Apple is expected to introduce upgraded ultrawide-angle lenses for the iPhone 13, per a new report. The lenses would feature sensor-shift OIS (optical image stabilization) and automatic focus (AF).
According to the report by DigiTimes, this sensor would only go towards higher-end models, ones with gross margins of at least 40%. This could mean that these new sensors would be reserved for the iPhone 13 Pro and iPhone 13 Pro Max.
Per DigiTimes, Japanese VCM (voice coil motor) suppliers have asked its Taiwan-based contractors to expand production by 40% by the end of June.

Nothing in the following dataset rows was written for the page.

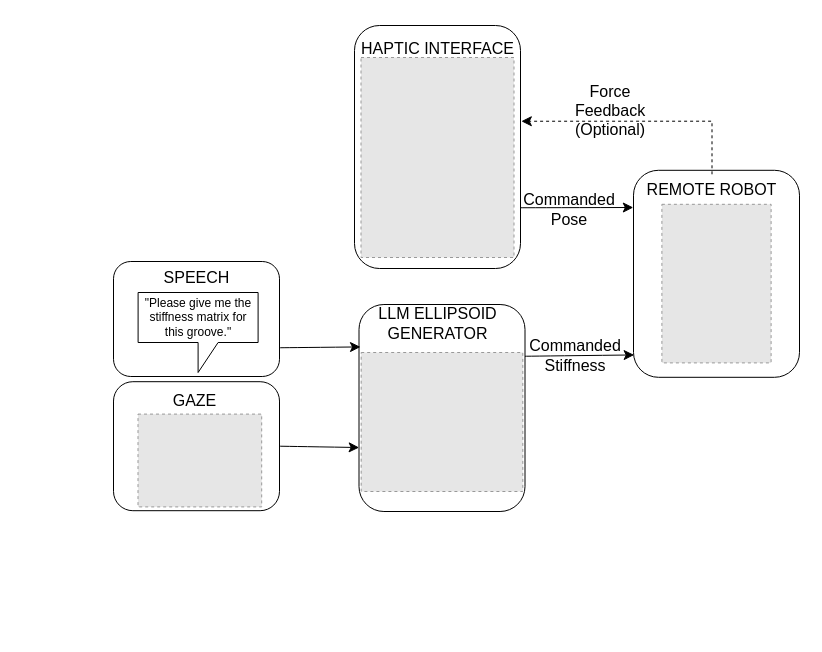
The draw.io diagram teleimpedance.drawio in HAJEKEL/prompt_engineering_experiment, before the edit. Source tidied: cells renumbered, new cells numbered last; positions are measured from the earlier drawing's top-left corner, leaving out a move shared by most shapes. Both pictures are drawn from the tidied source at 100%, with x=0, y=0 at pixel (113, 25). Pictures stored in the file or linked from it are replaced by grey dashed boxes.
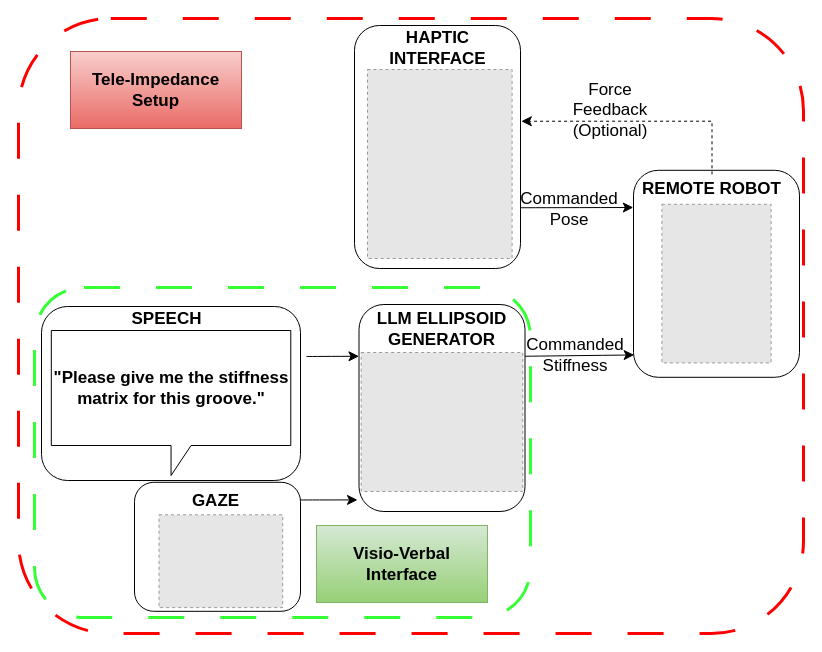
The same diagram, later.

Diff of the diagram source:
```diff
@@
+    <mxCell id="30" style="rounded=1;whiteSpace=wrap;html=1;dashed=1;dashPattern=12 12;strokeColor=#FF0000;strokeWidth=3;" parent="1" vertex="1">
+      <mxGeometry x="-95" y="-7" width="785" height="615" as="geometry" />
+    </mxCell>
+    <mxCell id="31" style="rounded=1;whiteSpace=wrap;html=1;dashed=1;dashPattern=12 12;strokeColor=#33FF33;strokeWidth=3;" parent="1" vertex="1">
+      <mxGeometry x="-79" y="262" width="496" height="330" as="geometry" />
+    </mxCell>
-    <mxCell id="2" value="Force Feedback (Optional)" style="text;html=1;align=center;verticalAlign=middle;whiteSpace=wrap;rounded=0;fontSize=16;" parent="1" vertex="1">
+    <mxCell id="2" value="Force Feedback (Optional)" style="text;html=1;align=center;verticalAlign=middle;whiteSpace=wrap;rounded=0;fontSize=17;fontStyle=0;" parent="1" vertex="1">
       <mxGeometry x="467" y="70" width="60" height="30" as="geometry" />
     </mxCell>
-    <mxCell id="3" value="Commanded Stiffness" style="text;html=1;align=center;verticalAlign=middle;whiteSpace=wrap;rounded=0;fontSize=16;" parent="1" vertex="1">
+    <mxCell id="3" value="Commanded Stiffness" style="text;html=1;align=center;verticalAlign=middle;whiteSpace=wrap;rounded=0;fontSize=17;fontStyle=0;" parent="1" vertex="1">
       <mxGeometry x="432" y="315" width="60" height="30" as="geometry" />
     </mxCell>
-    <mxCell id="4" style="edgeStyle=none;curved=1;rounded=0;jettySize=auto;html=1;exitX=1;exitY=0.75;exitDx=0;exitDy=0;fontSize=12;startSize=8;endSize=8;" parent="1" edge="1" source="5">
+    <mxCell id="4" style="edgeStyle=none;curved=1;rounded=0;jettySize=auto;html=1;exitX=1;exitY=0.75;exitDx=0;exitDy=0;fontSize=17;startSize=8;endSize=8;fontStyle=1;" parent="1" edge="1" source="5">
       <mxGeometry relative="1" as="geometry">
         <mxPoint x="519.8" y="182" as="targetPoint" />
       </mxGeometry>
     </mxCell>
-    <mxCell id="5" style="rounded=1;whiteSpace=wrap;html=1;" parent="1" vertex="1">
+    <mxCell id="5" style="rounded=1;whiteSpace=wrap;html=1;fontSize=17;fontStyle=1;" parent="1" vertex="1">
       <mxGeometry x="241" width="166" height="243" as="geometry" />
     </mxCell>
-    <mxCell id="6" value="HAPTIC INTERFACE" style="text;html=1;align=center;verticalAlign=middle;whiteSpace=wrap;rounded=0;fontSize=16;" parent="1" vertex="1">
+    <mxCell id="6" value="HAPTIC INTERFACE" style="text;html=1;align=center;verticalAlign=middle;whiteSpace=wrap;rounded=0;fontSize=17;fontStyle=1;" parent="1" vertex="1">
       <mxGeometry x="242.5" y="8" width="163" height="30" as="geometry" />
     </mxCell>
-    <mxCell id="7" style="rounded=1;whiteSpace=wrap;html=1;" parent="1" vertex="1">
+    <mxCell id="7" style="rounded=1;whiteSpace=wrap;html=1;fontSize=17;fontStyle=1;" parent="1" vertex="1">
       <mxGeometry x="520" y="144.8" width="166" height="207" as="geometry" />
     </mxCell>
-    <mxCell id="8" style="edgeStyle=orthogonalEdgeStyle;rounded=0;jettySize=auto;html=1;exitX=0.5;exitY=0;exitDx=0;exitDy=0;fontSize=12;startSize=8;endSize=8;dashed=1;entryX=1.005;entryY=0.394;entryDx=0;entryDy=0;entryPerimeter=0;" parent="1" edge="1" source="9" target="5">
+    <mxCell id="8" style="edgeStyle=orthogonalEdgeStyle;rounded=0;jettySize=auto;html=1;exitX=0.5;exitY=0;exitDx=0;exitDy=0;fontSize=17;startSize=8;endSize=8;dashed=1;entryX=1.005;entryY=0.394;entryDx=0;entryDy=0;entryPerimeter=0;fontStyle=1;" parent="1" edge="1" source="9" target="5">
       <mxGeometry relative="1" as="geometry" />
     </mxCell>
-    <mxCell id="9" value="REMOTE ROBOT" style="text;html=1;align=center;verticalAlign=middle;whiteSpace=wrap;rounded=0;fontSize=16;" parent="1" vertex="1">
+    <mxCell id="9" value="REMOTE ROBOT" style="text;html=1;align=center;verticalAlign=middle;whiteSpace=wrap;rounded=0;fontSize=17;fontStyle=1;" parent="1" vertex="1">
       <mxGeometry x="517" y="148.8" width="163" height="30" as="geometry" />
     </mxCell>
-    <mxCell id="10" style="edgeStyle=none;curved=1;rounded=0;orthogonalLoop=1;jettySize=auto;html=1;exitX=0.5;exitY=1;exitDx=0;exitDy=0;fontSize=12;startSize=8;endSize=8;" parent="1" edge="1" source="7" target="7">
+    <mxCell id="10" style="edgeStyle=none;curved=1;rounded=0;orthogonalLoop=1;jettySize=auto;html=1;exitX=0.5;exitY=1;exitDx=0;exitDy=0;fontSize=17;startSize=8;endSize=8;fontStyle=1;" parent="1" edge="1" source="7" target="7">
       <mxGeometry relative="1" as="geometry" />
     </mxCell>
-    <mxCell id="11" style="fillColor=#E6E6E6;strokeColor=#999999;dashed=1;verticalLabelPosition=bottom;labelBackgroundColor=default;verticalAlign=top;" parent="1" vertex="1">
+    <mxCell id="11" style="fillColor=#E6E6E6;strokeColor=#999999;dashed=1;verticalLabelPosition=bottom;labelBackgroundColor=default;verticalAlign=top;fontSize=17;fontStyle=1;" parent="1" vertex="1">
       <mxGeometry x="548.4" y="178.8" width="109.2" height="158.6" as="geometry" />
     </mxCell>
-    <mxCell id="12" style="fillColor=#E6E6E6;strokeColor=#999999;dashed=1;verticalLabelPosition=bottom;labelBackgroundColor=default;verticalAlign=top;" parent="1" vertex="1">
-      <mxGeometry x="247.5" y="32" width="153" height="200" as="geometry" />
+    <mxCell id="12" style="fillColor=#E6E6E6;strokeColor=#999999;dashed=1;verticalLabelPosition=bottom;labelBackgroundColor=default;verticalAlign=top;fontSize=17;fontStyle=1;" parent="1" vertex="1">
+      <mxGeometry x="254" y="44" width="144.6" height="189" as="geometry" />
     </mxCell>
-    <mxCell id="13" style="rounded=1;whiteSpace=wrap;html=1;" parent="1" vertex="1">
+    <mxCell id="13" style="rounded=1;whiteSpace=wrap;html=1;fontSize=17;fontStyle=1;" parent="1" vertex="1">
       <mxGeometry x="245.5" y="279" width="166" height="207" as="geometry" />
     </mxCell>
-    <mxCell id="14" value="LLM ELLIPSOID GENERATOR" style="text;html=1;align=center;verticalAlign=middle;whiteSpace=wrap;rounded=0;fontSize=16;" parent="1" vertex="1">
-      <mxGeometry x="242.5" y="283" width="163" height="30" as="geometry" />
+    <mxCell id="14" value="LLM ELLIPSOID GENERATOR" style="text;html=1;align=center;verticalAlign=middle;whiteSpace=wrap;rounded=0;fontSize=17;fontStyle=1;" parent="1" vertex="1">
+      <mxGeometry x="247" y="289" width="163" height="30" as="geometry" />
     </mxCell>
-    <mxCell id="15" style="edgeStyle=none;curved=1;rounded=0;orthogonalLoop=1;jettySize=auto;html=1;exitX=0.5;exitY=1;exitDx=0;exitDy=0;fontSize=12;startSize=8;endSize=8;" parent="1" edge="1" source="13" target="13">
+    <mxCell id="15" style="edgeStyle=none;curved=1;rounded=0;orthogonalLoop=1;jettySize=auto;html=1;exitX=0.5;exitY=1;exitDx=0;exitDy=0;fontSize=17;startSize=8;endSize=8;fontStyle=1;" parent="1" edge="1" source="13" target="13">
       <mxGeometry relative="1" as="geometry" />
     </mxCell>
-    <mxCell id="16" style="fillColor=#E6E6E6;strokeColor=#999999;dashed=1;verticalLabelPosition=bottom;labelBackgroundColor=default;verticalAlign=top;" parent="1" vertex="1">
+    <mxCell id="16" style="fillColor=#E6E6E6;strokeColor=#999999;dashed=1;verticalLabelPosition=bottom;labelBackgroundColor=default;verticalAlign=top;fontSize=17;fontStyle=1;" parent="1" vertex="1">
       <mxGeometry x="247.7" y="327" width="161.6" height="139" as="geometry" />
     </mxCell>
-    <mxCell id="17" style="rounded=1;whiteSpace=wrap;html=1;" parent="1" vertex="1">
-      <mxGeometry y="356.2" width="166" height="129" as="geometry" />
+    <mxCell id="17" style="rounded=1;whiteSpace=wrap;html=1;fontSize=17;fontStyle=1;" parent="1" vertex="1">
+      <mxGeometry x="21" y="456.8" width="166" height="129" as="geometry" />
     </mxCell>
-    <mxCell id="18" value="GAZE" style="text;html=1;align=center;verticalAlign=middle;whiteSpace=wrap;rounded=0;fontSize=16;" parent="1" vertex="1">
-      <mxGeometry y="360.2" width="163" height="30" as="geometry" />
+    <mxCell id="18" value="GAZE" style="text;html=1;align=center;verticalAlign=middle;whiteSpace=wrap;rounded=0;fontSize=17;fontStyle=1;" parent="1" vertex="1">
+      <mxGeometry x="21" y="460.8" width="163" height="30" as="geometry" />
     </mxCell>
-    <mxCell id="19" style="edgeStyle=none;curved=1;rounded=0;orthogonalLoop=1;jettySize=auto;html=1;exitX=0.5;exitY=1;exitDx=0;exitDy=0;fontSize=12;startSize=8;endSize=8;" parent="1" edge="1" source="17" target="17">
+    <mxCell id="19" style="edgeStyle=none;curved=1;rounded=0;orthogonalLoop=1;jettySize=auto;html=1;exitX=0.5;exitY=1;exitDx=0;exitDy=0;fontSize=17;startSize=8;endSize=8;fontStyle=1;" parent="1" edge="1" source="17" target="17">
       <mxGeometry relative="1" as="geometry" />
     </mxCell>
-    <mxCell id="20" style="fillColor=#E6E6E6;strokeColor=#999999;dashed=1;verticalLabelPosition=bottom;labelBackgroundColor=default;verticalAlign=top;" parent="1" vertex="1">
-      <mxGeometry x="24.5" y="388.6" width="123.7" height="92.8" as="geometry" />
+    <mxCell id="20" style="fillColor=#E6E6E6;strokeColor=#999999;dashed=1;verticalLabelPosition=bottom;labelBackgroundColor=default;verticalAlign=top;fontSize=17;fontStyle=1;" parent="1" vertex="1">
+      <mxGeometry x="45.5" y="489.3" width="123.7" height="92.8" as="geometry" />
     </mxCell>
-    <mxCell id="21" style="rounded=1;whiteSpace=wrap;html=1;" parent="1" vertex="1">
-      <mxGeometry y="236" width="166" height="115" as="geometry" />
+    <mxCell id="21" style="rounded=1;whiteSpace=wrap;html=1;fontSize=17;fontStyle=1;" parent="1" vertex="1">
+      <mxGeometry x="-72" y="281" width="259" height="174" as="geometry" />
     </mxCell>
-    <mxCell id="22" value="SPEECH" style="text;html=1;align=center;verticalAlign=middle;whiteSpace=wrap;rounded=0;fontSize=16;" parent="1" vertex="1">
-      <mxGeometry x="1.5" y="237" width="163" height="30" as="geometry" />
+    <mxCell id="22" value="SPEECH" style="text;html=1;align=center;verticalAlign=middle;whiteSpace=wrap;rounded=0;fontSize=17;fontStyle=1;" parent="1" vertex="1">
+      <mxGeometry x="-28" y="279" width="163" height="30" as="geometry" />
     </mxCell>
-    <mxCell id="23" style="edgeStyle=none;curved=1;rounded=0;orthogonalLoop=1;jettySize=auto;html=1;exitX=0.5;exitY=1;exitDx=0;exitDy=0;fontSize=12;startSize=8;endSize=8;" parent="1" edge="1" source="21" target="21">
+    <mxCell id="23" style="edgeStyle=none;curved=1;rounded=0;orthogonalLoop=1;jettySize=auto;html=1;exitX=0.5;exitY=1;exitDx=0;exitDy=0;fontSize=17;startSize=8;endSize=8;fontStyle=1;" parent="1" edge="1" source="21" target="21">
       <mxGeometry relative="1" as="geometry" />
     </mxCell>
-    <mxCell id="24" value="&quot;Please give me the stiffness matrix for this groove.&quot;" style="shape=callout;whiteSpace=wrap;html=1;perimeter=calloutPerimeter;" parent="1" vertex="1">
-      <mxGeometry x="24.6" y="267" width="120" height="80" as="geometry" />
+    <mxCell id="24" value="&quot;Please give me the stiffness matrix for this groove.&quot;" style="shape=callout;whiteSpace=wrap;html=1;perimeter=calloutPerimeter;fontSize=17;fontStyle=1;" parent="1" vertex="1">
+      <mxGeometry x="-62.2" y="305" width="239.5" height="145" as="geometry" />
     </mxCell>
-    <mxCell id="25" style="edgeStyle=none;curved=1;rounded=0;jettySize=auto;html=1;exitX=1;exitY=0.25;exitDx=0;exitDy=0;entryX=0.004;entryY=0.892;entryDx=0;entryDy=0;entryPerimeter=0;fontSize=12;startSize=8;endSize=8;" parent="1" edge="1" source="13" target="7">
+    <mxCell id="25" style="edgeStyle=none;curved=1;rounded=0;jettySize=auto;html=1;exitX=1;exitY=0.25;exitDx=0;exitDy=0;entryX=0.004;entryY=0.892;entryDx=0;entryDy=0;entryPerimeter=0;fontSize=17;startSize=8;endSize=8;fontStyle=1;" parent="1" edge="1" source="13" target="7">
       <mxGeometry relative="1" as="geometry" />
     </mxCell>
-    <mxCell id="26" value="Commanded Pose" style="text;html=1;align=center;verticalAlign=middle;whiteSpace=wrap;rounded=0;fontSize=16;" parent="1" vertex="1">
+    <mxCell id="26" value="Commanded Pose" style="text;html=1;align=center;verticalAlign=middle;whiteSpace=wrap;rounded=0;fontSize=17;fontStyle=0;" parent="1" vertex="1">
       <mxGeometry x="426" y="169" width="60" height="30" as="geometry" />
     </mxCell>
-    <mxCell id="27" style="edgeStyle=none;curved=1;rounded=0;orthogonalLoop=1;jettySize=auto;html=1;exitX=0.5;exitY=1;exitDx=0;exitDy=0;fontSize=12;startSize=8;endSize=8;" parent="1" edge="1" source="17" target="17">
+    <mxCell id="27" style="edgeStyle=none;curved=1;rounded=0;orthogonalLoop=1;jettySize=auto;html=1;exitX=0.5;exitY=1;exitDx=0;exitDy=0;fontSize=17;startSize=8;endSize=8;fontStyle=1;" parent="1" edge="1" source="17" target="17">
       <mxGeometry relative="1" as="geometry" />
     </mxCell>
-    <mxCell id="28" style="edgeStyle=none;curved=1;rounded=0;jettySize=auto;html=1;exitX=1;exitY=0.75;exitDx=0;exitDy=0;entryX=0.009;entryY=0.205;entryDx=0;entryDy=0;entryPerimeter=0;fontSize=12;startSize=8;endSize=8;" parent="1" edge="1" source="21" target="13">
-      <mxGeometry relative="1" as="geometry" />
+    <mxCell id="28" style="edgeStyle=none;curved=1;rounded=0;jettySize=auto;html=1;fontSize=17;startSize=8;endSize=8;entryX=0;entryY=0.25;entryDx=0;entryDy=0;fontStyle=1;" parent="1" edge="1" target="13">
+      <mxGeometry relative="1" as="geometry">
+        <mxPoint x="193" y="331" as="sourcePoint" />
+      </mxGeometry>
     </mxCell>
-    <mxCell id="29" style="edgeStyle=none;curved=1;rounded=0;jettySize=auto;html=1;exitX=1;exitY=0.5;exitDx=0;exitDy=0;entryX=0.001;entryY=0.691;entryDx=0;entryDy=0;entryPerimeter=0;fontSize=12;startSize=8;endSize=8;" parent="1" edge="1" source="17" target="13">
+    <mxCell id="29" style="edgeStyle=none;curved=1;rounded=0;jettySize=auto;html=1;exitX=0.999;exitY=0.137;exitDx=0;exitDy=0;entryX=-0.009;entryY=0.944;entryDx=0;entryDy=0;entryPerimeter=0;fontSize=17;startSize=8;endSize=8;exitPerimeter=0;fontStyle=1;" parent="1" edge="1" source="17" target="13">
       <mxGeometry relative="1" as="geometry" />
     </mxCell>
+    <mxCell id="32" value="Visio-Verbal Interface" style="rounded=0;whiteSpace=wrap;html=1;fillColor=#d5e8d4;strokeColor=#82b366;gradientColor=#97d077;fontSize=17;fontStyle=1;" parent="1" vertex="1">
+      <mxGeometry x="203" y="500" width="171" height="77" as="geometry" />
+    </mxCell>
+    <mxCell id="33" value="Tele-Impedance Setup" style="rounded=0;whiteSpace=wrap;html=1;fillColor=#f8cecc;strokeColor=#b85450;gradientColor=#ea6b66;fontSize=17;fontStyle=1;" parent="1" vertex="1">
+      <mxGeometry x="-43" y="26" width="171" height="77" as="geometry" />
+    </mxCell>
```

Both Alps Alpine and Mizumi are the main suppliers for the iPhone 12 Pro Max.
Interestingly, the Taiwan-based manufacturers will only expand production to 80% of what’s demanded by both Alps Alpine and Mizumi in case orders end up being smaller than anticipated.

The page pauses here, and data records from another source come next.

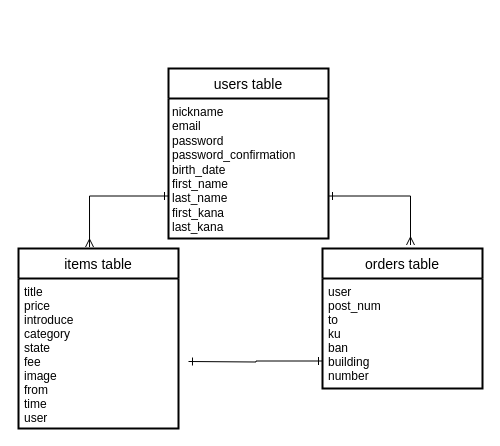
Earlier version of the draw.io diagram er.dio (tomi-moto/furima-35525). Source tidied: cells renumbered, new cells numbered last; positions are measured from the earlier drawing's top-left corner, leaving out a move shared by most shapes. Both pictures are drawn from the tidied source at 100%, with x=0, y=0 at pixel (18, 68).
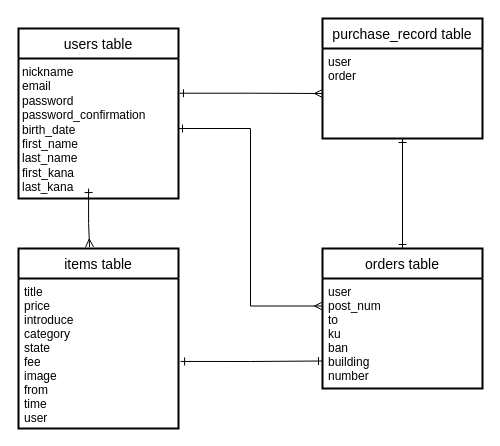
The same diagram, later.

What changed in the source:
```diff
@@
 <mxGraphModel>
   <root>
     <mxCell id="0" />
     <mxCell id="1" parent="0" />
-    <mxCell id="2" style="edgeStyle=orthogonalEdgeStyle;rounded=0;jettySize=auto;html=1;exitX=1;exitY=0.75;exitDx=0;exitDy=0;entryX=0.55;entryY=-0.025;entryDx=0;entryDy=0;entryPerimeter=0;endArrow=ERmany;endFill=0;startArrow=ERone;startFill=0;" parent="1" edge="1" source="4" target="8">
+    <mxCell id="2" style="edgeStyle=orthogonalEdgeStyle;rounded=0;jettySize=auto;html=1;exitX=1.006;exitY=0.248;exitDx=0;exitDy=0;entryX=0;entryY=0.5;entryDx=0;entryDy=0;endArrow=ERmany;endFill=0;startArrow=ERone;startFill=0;exitPerimeter=0;" parent="1" edge="1" source="5" target="12">
       <mxGeometry relative="1" as="geometry" />
     </mxCell>
-    <mxCell id="3" style="edgeStyle=orthogonalEdgeStyle;rounded=0;jettySize=auto;html=1;exitX=0;exitY=0.75;exitDx=0;exitDy=0;entryX=0.444;entryY=-0.008;entryDx=0;entryDy=0;entryPerimeter=0;endArrow=ERmany;endFill=0;startArrow=ERone;startFill=0;" parent="1" edge="1" source="4" target="6">
+    <mxCell id="3" style="edgeStyle=orthogonalEdgeStyle;rounded=0;jettySize=auto;html=1;exitX=0.438;exitY=0.929;exitDx=0;exitDy=0;entryX=0.444;entryY=-0.008;entryDx=0;entryDy=0;entryPerimeter=0;endArrow=ERmany;endFill=0;startArrow=ERone;startFill=0;exitPerimeter=0;" parent="1" edge="1" source="5" target="6">
       <mxGeometry relative="1" as="geometry" />
     </mxCell>
     <mxCell id="4" value="users table" style="swimlane;horizontal=1;startSize=30;rounded=1;fontSize=14;fontStyle=0;strokeWidth=2;shadow=0;dashed=0;align=center;arcSize=0;verticalAlign=middle;" parent="1" vertex="1">
-      <mxGeometry x="150" width="160" height="170" as="geometry" />
+      <mxGeometry y="-40" width="160" height="170" as="geometry" />
     </mxCell>
     <mxCell id="5" value="nickname&lt;br&gt;email&lt;br&gt;password&lt;br&gt;password_confirmation&lt;br&gt;birth_date&lt;br&gt;first_name&lt;br&gt;last_name&lt;br&gt;first_kana&lt;br&gt;last_kana&lt;br&gt;" style="text;html=1;align=left;verticalAlign=top;points=[];spacingLeft=2;" parent="4" vertex="1">
       <mxGeometry y="30" width="160" height="140" as="geometry" />
     </mxCell>
     <mxCell id="6" value="items table" style="swimlane;horizontal=1;startSize=30;rounded=1;fontSize=14;fontStyle=0;strokeWidth=2;shadow=0;dashed=0;align=center;arcSize=0;" parent="1" vertex="1">
       <mxGeometry y="180" width="160" height="180" as="geometry" />
     </mxCell>
     <mxCell id="7" value="title&#10;price&#10;introduce&#10;category&#10;state&#10;fee&#10;image&#10;from&#10;time&#10;user" style="align=left;strokeColor=none;fillColor=none;spacingLeft=4;fontSize=12;verticalAlign=top;" parent="6" vertex="1">
       <mxGeometry y="30" width="160" height="150" as="geometry" />
     </mxCell>
     <mxCell id="8" value="orders table" style="swimlane;horizontal=1;startSize=30;rounded=1;fontSize=14;fontStyle=0;strokeWidth=2;shadow=0;dashed=0;align=center;arcSize=0;" parent="1" vertex="1">
       <mxGeometry x="304" y="180" width="160" height="140" as="geometry" />
     </mxCell>
     <mxCell id="9" value="user&#10;post_num&#10;to&#10;ku&#10;ban&#10;building&#10;number" style="align=left;strokeColor=none;fillColor=none;spacingLeft=4;fontSize=12;verticalAlign=top;" parent="8" vertex="1">
       <mxGeometry y="30" width="160" height="110" as="geometry" />
     </mxCell>
-    <mxCell id="10" style="edgeStyle=orthogonalEdgeStyle;rounded=0;jettySize=auto;html=1;entryX=0;entryY=0.75;entryDx=0;entryDy=0;endArrow=ERone;endFill=0;startArrow=ERone;startFill=0;" parent="1" edge="1" target="9">
-      <mxGeometry relative="1" as="geometry">
-        <mxPoint x="170" y="293" as="sourcePoint" />
-      </mxGeometry>
+    <mxCell id="10" style="edgeStyle=orthogonalEdgeStyle;rounded=0;jettySize=auto;html=1;entryX=0;entryY=0.75;entryDx=0;entryDy=0;endArrow=ERone;endFill=0;startArrow=ERone;startFill=0;exitX=1.013;exitY=0.553;exitDx=0;exitDy=0;exitPerimeter=0;" parent="1" edge="1" source="7" target="9">
+      <mxGeometry relative="1" as="geometry" />
     </mxCell>
+    <mxCell id="11" value="purchase_record table" style="swimlane;horizontal=1;startSize=30;rounded=1;fontSize=14;fontStyle=0;strokeWidth=2;shadow=0;dashed=0;align=center;arcSize=0;" parent="1" vertex="1">
+      <mxGeometry x="304" y="-50" width="160" height="120" as="geometry" />
+    </mxCell>
+    <mxCell id="12" value="user&#10;order" style="align=left;strokeColor=none;fillColor=none;spacingLeft=4;fontSize=12;verticalAlign=top;" parent="11" vertex="1">
+      <mxGeometry y="30" width="160" height="90" as="geometry" />
+    </mxCell>
+    <mxCell id="13" style="edgeStyle=orthogonalEdgeStyle;rounded=0;jettySize=auto;html=1;entryX=0.5;entryY=0;entryDx=0;entryDy=0;startArrow=ERone;startFill=0;endArrow=ERone;endFill=0;" parent="1" edge="1" source="12" target="8">
+      <mxGeometry relative="1" as="geometry" />
+    </mxCell>
+    <mxCell id="14" style="edgeStyle=orthogonalEdgeStyle;rounded=0;jettySize=auto;html=1;entryX=0;entryY=0.25;entryDx=0;entryDy=0;endArrow=ERmany;endFill=0;startArrow=ERone;startFill=0;" parent="1" edge="1" source="5" target="9">
+      <mxGeometry relative="1" as="geometry" />
+    </mxCell>
   </root>
 </mxGraphModel>
```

The expected increase in production will go towards rear cameras in iPhone models expected to launch in the latter half of 2021.
iPhone 13: What is sensor shift OIS?
Sensor shift OIS is a system in which the sensor itself is floating, allowing it to move counter to a person’s hand movements. This type of image stabilization comes in handy when taking zoomed photos, as every tiny movement is more pronounced. Sensor shift OIS was first introduced with the iPhone 12 Pro Max’s telephoto lens. With iPhone 13 Pro or Pro Max, it seems that Apple plans on bringing this tech to the other sensors as well.
For the iPhone 13, it’s expected that sensor shift OIS will be on both the wide and ultrawide lenses. It’s uncertain if the same technology will touch the front-facing camera.
This aligns with a January report which suggested that the upcoming iPhone 13 would see sensor shift OIS trickle down to wide lenses on other iPhone 13 models as well. These lenses would also include autofocus.
Other rumors about the wide and ultrawide lenses have been trickling out over the past month. A big one was that the ultrawide lens on iPhone 13 will have a f/1.8 aperture as opposed to f/2.4. While the number is smaller, it means the aperture, or the amount of light that’s able to hit the sensor, is larger.